Start of Data for this task
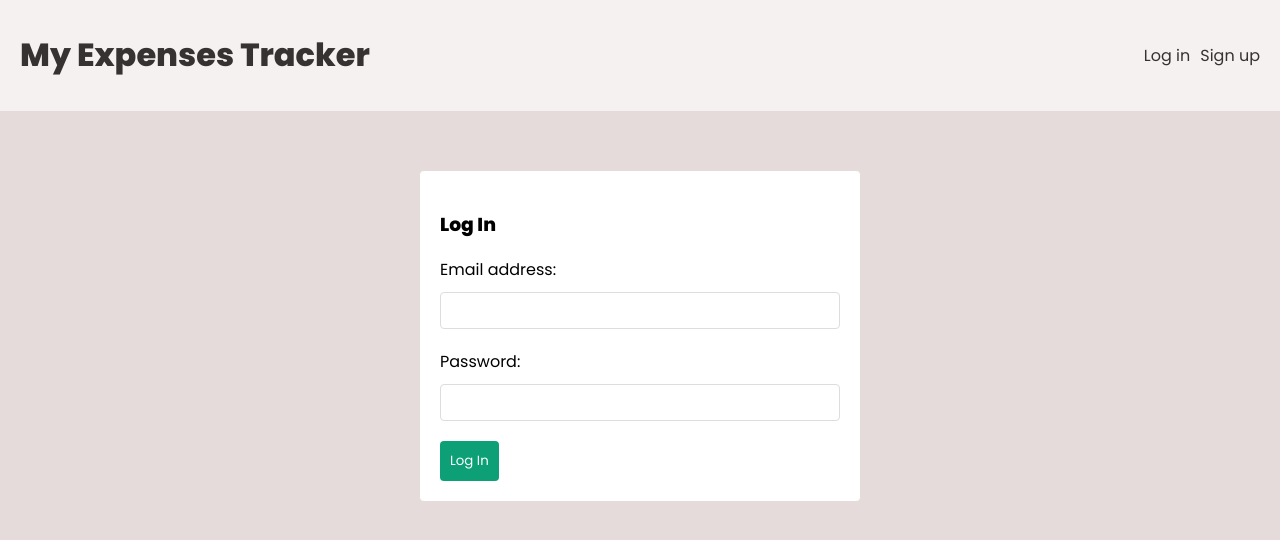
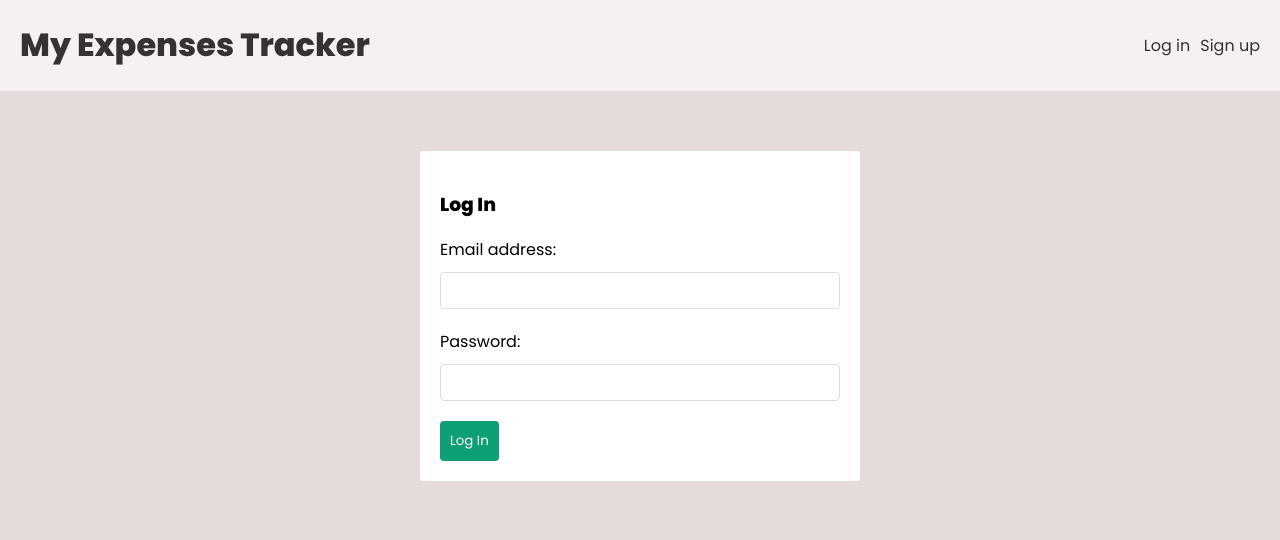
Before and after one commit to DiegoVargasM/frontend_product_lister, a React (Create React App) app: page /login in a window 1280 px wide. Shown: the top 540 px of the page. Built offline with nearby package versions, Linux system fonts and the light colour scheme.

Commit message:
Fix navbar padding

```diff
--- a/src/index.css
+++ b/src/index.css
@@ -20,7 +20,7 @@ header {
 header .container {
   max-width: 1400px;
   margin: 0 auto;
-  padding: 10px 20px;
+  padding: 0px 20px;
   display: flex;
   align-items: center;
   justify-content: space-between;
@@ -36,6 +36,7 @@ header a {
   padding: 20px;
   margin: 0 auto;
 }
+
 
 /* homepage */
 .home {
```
End of Data for this task
Start of Data for this task
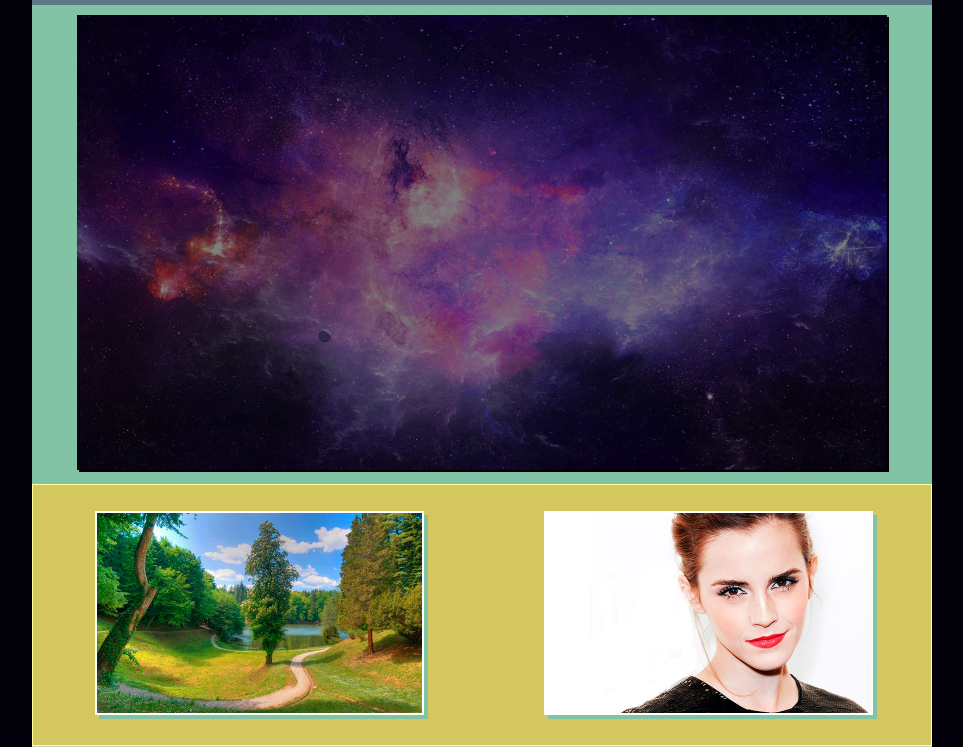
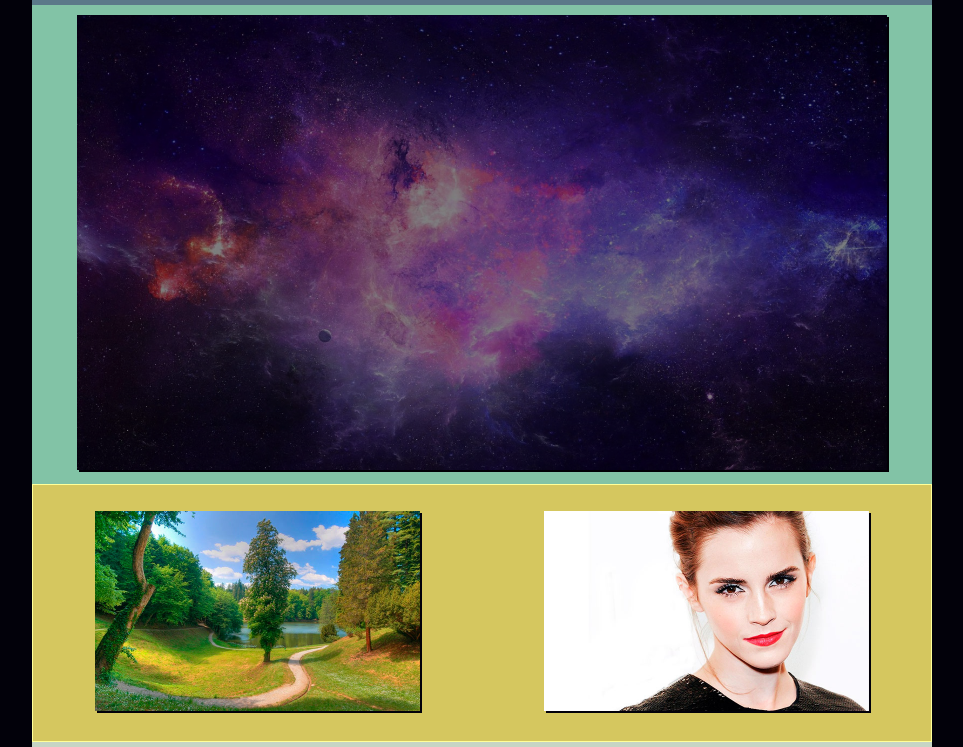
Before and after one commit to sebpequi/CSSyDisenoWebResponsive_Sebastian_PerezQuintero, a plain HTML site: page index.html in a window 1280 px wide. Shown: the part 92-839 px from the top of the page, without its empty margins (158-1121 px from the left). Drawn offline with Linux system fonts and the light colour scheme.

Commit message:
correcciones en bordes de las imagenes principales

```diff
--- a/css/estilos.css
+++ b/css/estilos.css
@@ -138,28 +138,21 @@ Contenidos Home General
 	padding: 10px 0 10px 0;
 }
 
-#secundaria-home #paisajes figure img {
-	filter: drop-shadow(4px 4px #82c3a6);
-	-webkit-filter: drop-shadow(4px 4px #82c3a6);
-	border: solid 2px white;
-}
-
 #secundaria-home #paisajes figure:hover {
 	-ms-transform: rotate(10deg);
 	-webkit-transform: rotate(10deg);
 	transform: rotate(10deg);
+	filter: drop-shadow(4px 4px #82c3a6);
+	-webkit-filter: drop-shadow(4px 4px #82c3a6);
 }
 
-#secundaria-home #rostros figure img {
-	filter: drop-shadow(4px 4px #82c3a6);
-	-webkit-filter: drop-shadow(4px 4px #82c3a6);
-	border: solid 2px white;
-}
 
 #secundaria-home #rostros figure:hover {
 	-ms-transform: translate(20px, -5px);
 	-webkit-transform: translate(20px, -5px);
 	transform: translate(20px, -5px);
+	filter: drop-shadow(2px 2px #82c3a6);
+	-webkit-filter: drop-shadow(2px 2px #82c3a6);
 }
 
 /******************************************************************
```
End of Data for this task
## [Aim of the exercise]
List all lines in the material containing the string "padding".

## [Written solution]
Fix navbar padding
-  padding: 10px 20px;
+  padding: 0px 20px;
   padding: 20px;
 	padding: 10px 0 10px 0;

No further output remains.